The front and rear suspension are in fairly good working order. The brakes have been recently done, including new flex lines. The steering is tight, there's no play in the king pins. It's had a new sway bar installed with all new rubbers/bushings. The emergency brake does need some tightening though, and I'm also going to replace the front lower A-arm rubber bushings because they look worn.
As for the heart of the B, she starts right up, and purrs like a kitten. Holds good oil pressure too. There are as many rare and unavailable early details to remark on in the engine bay as there are unfortunate scars and additions..
The original - and unavailable, spark plug wires and caps are still in use and working fine, as is the original coil bracket and the oil cooler hose brackets that are so often removed never to be seen again - these are all unavailable details that are rarely still seen these days.
Unfortunately though, some one has replaced the original starter motor with a new modern looking one that has it's own integral solenoid attached. The old original separate starter solenoid is still in place on the side wall, but the original cloth wiring harness has been badly hacked open in these areas to re-route the wires to the new starter setup. This will take some careful re-working to set back to original spec.
I plan to carefully clean and refurbish each component in the engine bay to original spec over time. Including cleaning and repainting the engine itself.
Here's the other side of the engine bay. The carbs are in good working order, new air filters inside the casings, and she runs with good idle speed too.
She's had a new thermostat, rad hoses & clamps installed, I've ordered some of the original wire hose clamps to replace the ones on there now.
The brake master cylinder has been replaced with a later style one, again I've already found a correct early style one that I will rebuild and install at a later date.

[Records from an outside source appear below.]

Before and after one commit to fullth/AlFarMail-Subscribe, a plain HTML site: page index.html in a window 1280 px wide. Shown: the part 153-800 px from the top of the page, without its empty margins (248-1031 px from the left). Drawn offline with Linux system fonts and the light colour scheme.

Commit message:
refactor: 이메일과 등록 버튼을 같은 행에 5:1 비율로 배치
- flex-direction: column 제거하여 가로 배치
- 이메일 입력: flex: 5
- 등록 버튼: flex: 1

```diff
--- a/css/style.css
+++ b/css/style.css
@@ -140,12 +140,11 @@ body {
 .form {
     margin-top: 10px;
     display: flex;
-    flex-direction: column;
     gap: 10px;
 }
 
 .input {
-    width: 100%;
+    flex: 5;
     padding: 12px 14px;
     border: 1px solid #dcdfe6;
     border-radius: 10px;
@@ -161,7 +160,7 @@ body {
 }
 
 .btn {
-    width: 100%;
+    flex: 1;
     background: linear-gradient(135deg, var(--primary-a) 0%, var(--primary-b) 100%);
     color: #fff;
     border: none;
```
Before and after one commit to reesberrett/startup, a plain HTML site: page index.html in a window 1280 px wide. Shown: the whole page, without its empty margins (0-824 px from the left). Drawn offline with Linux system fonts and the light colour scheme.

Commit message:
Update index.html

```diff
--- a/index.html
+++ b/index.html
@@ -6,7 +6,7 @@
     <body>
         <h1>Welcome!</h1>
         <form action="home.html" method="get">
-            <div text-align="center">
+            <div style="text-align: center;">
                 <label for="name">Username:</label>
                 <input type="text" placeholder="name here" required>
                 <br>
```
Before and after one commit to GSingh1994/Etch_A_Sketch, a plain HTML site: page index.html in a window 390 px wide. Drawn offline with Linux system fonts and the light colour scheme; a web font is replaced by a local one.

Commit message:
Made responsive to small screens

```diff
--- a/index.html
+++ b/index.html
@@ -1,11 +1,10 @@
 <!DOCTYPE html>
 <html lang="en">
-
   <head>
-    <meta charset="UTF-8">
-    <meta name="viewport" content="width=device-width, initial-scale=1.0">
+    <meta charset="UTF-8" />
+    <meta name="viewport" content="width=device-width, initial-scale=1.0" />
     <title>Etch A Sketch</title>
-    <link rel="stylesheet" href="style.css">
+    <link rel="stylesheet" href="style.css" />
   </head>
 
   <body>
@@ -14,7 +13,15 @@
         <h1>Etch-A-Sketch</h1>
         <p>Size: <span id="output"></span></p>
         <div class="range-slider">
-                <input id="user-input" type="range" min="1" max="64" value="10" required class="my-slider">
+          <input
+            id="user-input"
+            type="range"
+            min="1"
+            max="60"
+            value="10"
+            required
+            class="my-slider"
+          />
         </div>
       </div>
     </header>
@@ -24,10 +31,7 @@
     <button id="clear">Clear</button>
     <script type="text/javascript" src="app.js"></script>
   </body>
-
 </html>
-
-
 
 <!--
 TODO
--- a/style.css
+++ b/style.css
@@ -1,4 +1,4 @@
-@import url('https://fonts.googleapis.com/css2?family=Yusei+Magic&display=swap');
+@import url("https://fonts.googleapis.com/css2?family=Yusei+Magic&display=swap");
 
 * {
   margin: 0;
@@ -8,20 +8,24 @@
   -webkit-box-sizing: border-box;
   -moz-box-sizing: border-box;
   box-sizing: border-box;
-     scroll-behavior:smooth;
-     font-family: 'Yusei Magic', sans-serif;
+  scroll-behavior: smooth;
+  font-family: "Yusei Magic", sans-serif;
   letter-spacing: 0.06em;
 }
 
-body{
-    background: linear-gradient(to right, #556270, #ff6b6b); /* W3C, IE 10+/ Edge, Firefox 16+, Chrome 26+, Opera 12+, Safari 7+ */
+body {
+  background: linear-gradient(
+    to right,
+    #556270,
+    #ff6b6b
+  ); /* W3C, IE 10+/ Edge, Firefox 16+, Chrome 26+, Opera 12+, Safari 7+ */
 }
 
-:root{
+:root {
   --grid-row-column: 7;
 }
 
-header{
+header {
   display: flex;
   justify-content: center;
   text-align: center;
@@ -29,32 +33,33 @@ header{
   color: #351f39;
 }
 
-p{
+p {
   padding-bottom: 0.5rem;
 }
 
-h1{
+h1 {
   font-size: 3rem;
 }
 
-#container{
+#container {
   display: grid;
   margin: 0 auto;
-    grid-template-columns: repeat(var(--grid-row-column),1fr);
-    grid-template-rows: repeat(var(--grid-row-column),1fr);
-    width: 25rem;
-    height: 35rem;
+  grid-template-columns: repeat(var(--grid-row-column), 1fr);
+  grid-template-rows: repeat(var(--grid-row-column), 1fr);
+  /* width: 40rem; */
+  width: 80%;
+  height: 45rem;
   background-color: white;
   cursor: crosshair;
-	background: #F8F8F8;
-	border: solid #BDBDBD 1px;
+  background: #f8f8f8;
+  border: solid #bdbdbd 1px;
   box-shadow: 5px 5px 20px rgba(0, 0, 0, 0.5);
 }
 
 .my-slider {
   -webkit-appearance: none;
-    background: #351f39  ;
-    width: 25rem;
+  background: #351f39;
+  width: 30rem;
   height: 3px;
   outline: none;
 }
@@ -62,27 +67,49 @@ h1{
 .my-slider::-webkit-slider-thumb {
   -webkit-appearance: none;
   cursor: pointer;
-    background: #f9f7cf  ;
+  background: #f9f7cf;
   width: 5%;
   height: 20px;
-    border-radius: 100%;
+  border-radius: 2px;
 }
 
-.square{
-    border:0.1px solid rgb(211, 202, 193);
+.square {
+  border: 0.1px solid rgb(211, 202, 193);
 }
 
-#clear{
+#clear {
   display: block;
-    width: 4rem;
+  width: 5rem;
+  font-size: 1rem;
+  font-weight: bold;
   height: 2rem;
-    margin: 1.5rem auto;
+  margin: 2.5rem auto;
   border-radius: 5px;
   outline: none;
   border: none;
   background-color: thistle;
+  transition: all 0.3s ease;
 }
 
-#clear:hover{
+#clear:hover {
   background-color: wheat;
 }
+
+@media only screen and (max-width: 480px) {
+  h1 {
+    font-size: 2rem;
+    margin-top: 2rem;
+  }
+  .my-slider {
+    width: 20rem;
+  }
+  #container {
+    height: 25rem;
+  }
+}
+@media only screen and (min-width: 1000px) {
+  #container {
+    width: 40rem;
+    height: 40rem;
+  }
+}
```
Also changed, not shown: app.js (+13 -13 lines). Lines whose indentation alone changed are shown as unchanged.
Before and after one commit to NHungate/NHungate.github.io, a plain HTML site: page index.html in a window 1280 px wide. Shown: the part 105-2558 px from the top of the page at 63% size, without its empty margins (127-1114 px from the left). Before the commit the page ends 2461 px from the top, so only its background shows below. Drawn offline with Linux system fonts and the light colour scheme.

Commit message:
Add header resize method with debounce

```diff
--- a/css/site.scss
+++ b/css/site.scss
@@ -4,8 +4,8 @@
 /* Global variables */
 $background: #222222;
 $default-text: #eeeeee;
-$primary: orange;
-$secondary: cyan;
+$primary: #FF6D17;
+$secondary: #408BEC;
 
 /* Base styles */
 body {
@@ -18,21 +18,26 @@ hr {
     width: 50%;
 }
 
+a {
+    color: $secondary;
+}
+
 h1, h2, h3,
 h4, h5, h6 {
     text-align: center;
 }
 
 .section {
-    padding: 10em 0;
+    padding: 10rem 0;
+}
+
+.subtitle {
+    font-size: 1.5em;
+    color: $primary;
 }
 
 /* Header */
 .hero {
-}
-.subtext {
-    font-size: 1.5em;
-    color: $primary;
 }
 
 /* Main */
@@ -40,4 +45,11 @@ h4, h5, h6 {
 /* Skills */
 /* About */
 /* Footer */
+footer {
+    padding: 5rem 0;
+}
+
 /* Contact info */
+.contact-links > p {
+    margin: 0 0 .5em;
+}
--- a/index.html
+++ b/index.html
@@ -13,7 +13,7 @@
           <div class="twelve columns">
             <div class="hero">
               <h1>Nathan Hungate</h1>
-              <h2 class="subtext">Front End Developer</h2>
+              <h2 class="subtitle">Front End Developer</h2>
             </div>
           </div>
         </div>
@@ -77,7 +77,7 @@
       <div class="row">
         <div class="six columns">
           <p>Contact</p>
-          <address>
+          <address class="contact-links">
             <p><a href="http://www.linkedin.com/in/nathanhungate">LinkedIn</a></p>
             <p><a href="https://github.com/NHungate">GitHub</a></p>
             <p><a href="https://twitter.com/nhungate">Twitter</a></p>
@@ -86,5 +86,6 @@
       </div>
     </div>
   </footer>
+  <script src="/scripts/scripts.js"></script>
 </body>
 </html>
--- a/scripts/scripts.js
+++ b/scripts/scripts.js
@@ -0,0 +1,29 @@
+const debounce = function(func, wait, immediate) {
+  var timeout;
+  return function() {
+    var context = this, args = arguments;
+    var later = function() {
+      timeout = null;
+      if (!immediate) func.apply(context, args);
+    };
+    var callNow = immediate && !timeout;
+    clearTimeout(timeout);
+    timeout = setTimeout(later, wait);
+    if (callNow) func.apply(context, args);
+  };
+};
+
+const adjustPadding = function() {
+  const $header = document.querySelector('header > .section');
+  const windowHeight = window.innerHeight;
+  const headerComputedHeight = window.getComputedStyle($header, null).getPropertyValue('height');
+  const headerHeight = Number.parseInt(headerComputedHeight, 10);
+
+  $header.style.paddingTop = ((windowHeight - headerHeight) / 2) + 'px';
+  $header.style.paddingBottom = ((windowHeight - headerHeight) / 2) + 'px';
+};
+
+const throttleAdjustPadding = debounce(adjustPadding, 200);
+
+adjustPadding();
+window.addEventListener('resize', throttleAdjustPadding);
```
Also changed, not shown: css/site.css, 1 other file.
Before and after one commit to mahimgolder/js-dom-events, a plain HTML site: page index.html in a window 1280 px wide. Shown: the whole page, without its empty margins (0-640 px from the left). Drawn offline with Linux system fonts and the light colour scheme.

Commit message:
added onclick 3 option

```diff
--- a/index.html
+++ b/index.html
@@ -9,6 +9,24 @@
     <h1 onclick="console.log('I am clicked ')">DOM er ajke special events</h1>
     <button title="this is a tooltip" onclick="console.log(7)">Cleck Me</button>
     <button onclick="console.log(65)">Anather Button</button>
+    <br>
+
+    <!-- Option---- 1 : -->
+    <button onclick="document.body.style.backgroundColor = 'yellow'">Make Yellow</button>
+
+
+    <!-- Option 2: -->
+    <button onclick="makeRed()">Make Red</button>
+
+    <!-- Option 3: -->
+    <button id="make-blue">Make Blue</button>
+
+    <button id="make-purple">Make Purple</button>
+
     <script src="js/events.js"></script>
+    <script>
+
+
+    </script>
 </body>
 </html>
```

For the most part everything needed is just cosmetic, so I'm quite happy with what I have to work with.
The gearbox may need a replacement lay-gear, though I need an expert opinion on this first. Being an early 3 synchro box with 4 speeds - it has a very noticeable winding noise in 1st gear that quiets down immediately when I shift into any of the higher gears. Is all that noise normal for a non synchro gear?? or is this evidence of a worn lay-gear?
Another neat original detail in the engine bay was this early (and currently unavailable) style of windscreen washer fluid bottle. This older style of Tudor logo was completely changed in 1965, the older logo was never seen again or made available. As you can see mine was badly faded and the bottle was covered in rust stains.
I carefully cleaned and polished the bottle clean again and matched the Tudor blue paint and touched in the faded areas of the logo by hand.
Next I will refurbish the bottle mounting bracket and plate in black as original - the more common later styles had a Tudor blue frame.
All in all, I'm very happy and excited to dig in to this project, I'm calling it a "Sympathetic Restoration" because I don't want to replace or over restore any parts of her that don't need it. All too often the replacement components are inaccurate or don't fit right in one way or another and that would take away from its originality.
Unfortunately she will need some paint work to recover the under areas that need attention, but a fresh new coat of her original Old English White will be good piece of mind for driving in the sometimes wet conditions out here on Vancouver island.
Ciao for now
Classic auto enthusiast, upholsterer, coach trimmer, and fine scale modeler.